Dear Annie: My sister died seven years ago, and within six months, my brother-in-law was dating. “John” stays in touch with my 96-year-old mother and gives her news of the grandchildren, now in their 20s. John and I never had a good relationship, and our contact consists mostly of his children’s upcoming milestones.
This past summer, John flew his new girlfriend into town to meet my mom. I thought that was insensitive. Then, at Christmas, he set up a system so his children can e-mail their grandmother and she will receive it via the regular postal system. It was a nice idea, but most of the letters have been from John, containing news of his engagement (replete with photos of the ring) and, most recently, information about his upcoming marriage and the extensive remodel of the house he shared with my sister.
These letters clearly were upsetting to my mom. For the 25 years my sister was married to John, she lived quite modestly. His children were shocked when he announced his plans to marry at their family Christmas gathering. The children had no idea, and it was quite painful for them.
I say John is acting immaturely. There is no need to give us all these details, especially my mom. I think he is being inconsiderate, insensitive and boorish, but Mom doesn’t want to rock the boat. Is it OK for me to e-mail John and ask him to please stop sending letters with the details of his love life?
— Enough Already Sister
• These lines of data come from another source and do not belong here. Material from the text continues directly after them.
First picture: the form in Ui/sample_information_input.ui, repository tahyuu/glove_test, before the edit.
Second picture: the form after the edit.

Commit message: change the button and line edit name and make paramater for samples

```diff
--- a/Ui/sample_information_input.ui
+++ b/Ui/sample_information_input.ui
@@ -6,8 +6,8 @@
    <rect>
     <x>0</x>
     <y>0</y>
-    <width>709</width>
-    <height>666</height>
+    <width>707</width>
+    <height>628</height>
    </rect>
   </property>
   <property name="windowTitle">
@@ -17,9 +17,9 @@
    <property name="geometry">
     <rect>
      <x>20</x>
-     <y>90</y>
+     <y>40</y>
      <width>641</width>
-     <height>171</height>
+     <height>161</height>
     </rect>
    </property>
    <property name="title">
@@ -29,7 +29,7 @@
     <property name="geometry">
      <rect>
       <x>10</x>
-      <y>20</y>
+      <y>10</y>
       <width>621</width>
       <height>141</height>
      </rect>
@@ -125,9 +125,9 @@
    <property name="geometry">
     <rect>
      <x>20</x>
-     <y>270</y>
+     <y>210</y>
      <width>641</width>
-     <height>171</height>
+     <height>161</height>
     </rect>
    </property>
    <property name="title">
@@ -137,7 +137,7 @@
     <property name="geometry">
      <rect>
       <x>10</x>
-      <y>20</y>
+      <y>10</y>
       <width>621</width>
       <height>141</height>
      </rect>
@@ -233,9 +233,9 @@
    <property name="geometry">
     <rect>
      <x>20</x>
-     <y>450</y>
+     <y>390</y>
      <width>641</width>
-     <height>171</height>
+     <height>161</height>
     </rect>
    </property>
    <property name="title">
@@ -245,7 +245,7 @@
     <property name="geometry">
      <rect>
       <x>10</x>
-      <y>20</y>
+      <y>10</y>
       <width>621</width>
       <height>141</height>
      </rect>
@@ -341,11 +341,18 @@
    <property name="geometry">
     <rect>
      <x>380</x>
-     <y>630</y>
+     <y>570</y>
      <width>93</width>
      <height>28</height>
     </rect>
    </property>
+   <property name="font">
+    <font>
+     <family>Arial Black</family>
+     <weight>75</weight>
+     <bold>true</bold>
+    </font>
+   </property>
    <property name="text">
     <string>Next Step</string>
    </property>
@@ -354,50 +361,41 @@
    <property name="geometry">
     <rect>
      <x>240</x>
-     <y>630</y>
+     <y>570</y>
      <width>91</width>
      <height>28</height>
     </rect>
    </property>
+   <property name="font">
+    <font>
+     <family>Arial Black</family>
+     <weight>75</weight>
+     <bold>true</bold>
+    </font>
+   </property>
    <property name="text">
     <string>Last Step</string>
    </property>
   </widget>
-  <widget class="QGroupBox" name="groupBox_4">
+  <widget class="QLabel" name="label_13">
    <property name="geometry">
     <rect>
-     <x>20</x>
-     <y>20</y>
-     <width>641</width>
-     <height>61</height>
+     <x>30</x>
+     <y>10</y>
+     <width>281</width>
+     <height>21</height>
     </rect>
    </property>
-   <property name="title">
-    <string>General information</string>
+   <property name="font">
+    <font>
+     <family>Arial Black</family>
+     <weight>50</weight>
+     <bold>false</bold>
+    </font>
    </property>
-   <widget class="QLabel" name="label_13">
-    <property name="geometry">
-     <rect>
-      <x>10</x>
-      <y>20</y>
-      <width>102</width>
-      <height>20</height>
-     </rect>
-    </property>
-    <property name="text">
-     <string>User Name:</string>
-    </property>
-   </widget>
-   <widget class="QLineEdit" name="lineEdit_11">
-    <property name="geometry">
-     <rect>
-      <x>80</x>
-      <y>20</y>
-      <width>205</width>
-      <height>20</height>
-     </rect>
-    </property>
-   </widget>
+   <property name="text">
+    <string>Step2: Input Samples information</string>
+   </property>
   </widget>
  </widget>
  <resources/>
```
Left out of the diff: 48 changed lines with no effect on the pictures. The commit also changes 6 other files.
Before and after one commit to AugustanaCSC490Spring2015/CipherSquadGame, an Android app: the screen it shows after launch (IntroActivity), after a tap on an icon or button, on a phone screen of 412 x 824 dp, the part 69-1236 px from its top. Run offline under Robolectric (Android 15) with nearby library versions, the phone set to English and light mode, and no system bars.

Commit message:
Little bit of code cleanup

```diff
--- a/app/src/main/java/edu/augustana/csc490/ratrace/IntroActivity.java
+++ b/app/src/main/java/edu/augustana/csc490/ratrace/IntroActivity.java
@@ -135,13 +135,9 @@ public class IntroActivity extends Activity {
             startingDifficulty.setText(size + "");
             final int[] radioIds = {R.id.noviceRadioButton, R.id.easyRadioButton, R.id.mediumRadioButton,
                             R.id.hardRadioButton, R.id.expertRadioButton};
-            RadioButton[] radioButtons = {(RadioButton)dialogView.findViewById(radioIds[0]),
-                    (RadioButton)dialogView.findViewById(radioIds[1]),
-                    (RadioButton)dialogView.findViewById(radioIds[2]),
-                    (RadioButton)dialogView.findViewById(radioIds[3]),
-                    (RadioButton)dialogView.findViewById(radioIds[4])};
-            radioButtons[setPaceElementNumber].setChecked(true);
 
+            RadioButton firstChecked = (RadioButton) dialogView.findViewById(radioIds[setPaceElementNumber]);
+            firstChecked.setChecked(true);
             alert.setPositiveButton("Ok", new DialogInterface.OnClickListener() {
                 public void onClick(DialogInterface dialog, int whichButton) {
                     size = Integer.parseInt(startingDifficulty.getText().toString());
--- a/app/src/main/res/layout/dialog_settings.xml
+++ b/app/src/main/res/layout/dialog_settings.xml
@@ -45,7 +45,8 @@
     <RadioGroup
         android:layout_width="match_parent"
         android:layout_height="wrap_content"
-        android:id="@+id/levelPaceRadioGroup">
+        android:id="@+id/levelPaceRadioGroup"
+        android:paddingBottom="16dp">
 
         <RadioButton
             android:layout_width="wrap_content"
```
Dear Sister: Yes, provided you can do it in a civil, semi-friendly way. Try this: “I appreciate that you are trying to keep us informed about your life. However, you may not realize how painful it is for us, especially my mother, to hear all the details of your upcoming marriage and home renovations. I know it is not your intention to hurt any of us, so perhaps you could share a little less information. Please know we all wish you the best.”
Dear Annie: I am a 57-year-old female, widowed twice. My adult daughter lives 30 minutes away.
I have a male cousin who is divorced and lives nearby. We have been spending time together and really enjoy each other’s company. My daughter thinks this is morally wrong and is giving me a lot of grief about it. She thinks if we had met by chance, it would be OK, but not if we are related.
I’m not entirely sure what the relationship is, but we are not first cousins. Our grandmothers were sisters. What do you think?
— Kissing Cousin
Dear Cousin: If your grandmothers were sisters, that makes you second cousins. We see no harm in dating your second cousin. It is not against the law, and we assume you are not planning on having children together, so there is no genetic prohibition. Our Biblical ancestors were often married cousins. We hope your daughter can get over her judgmental attitude and be happy for you.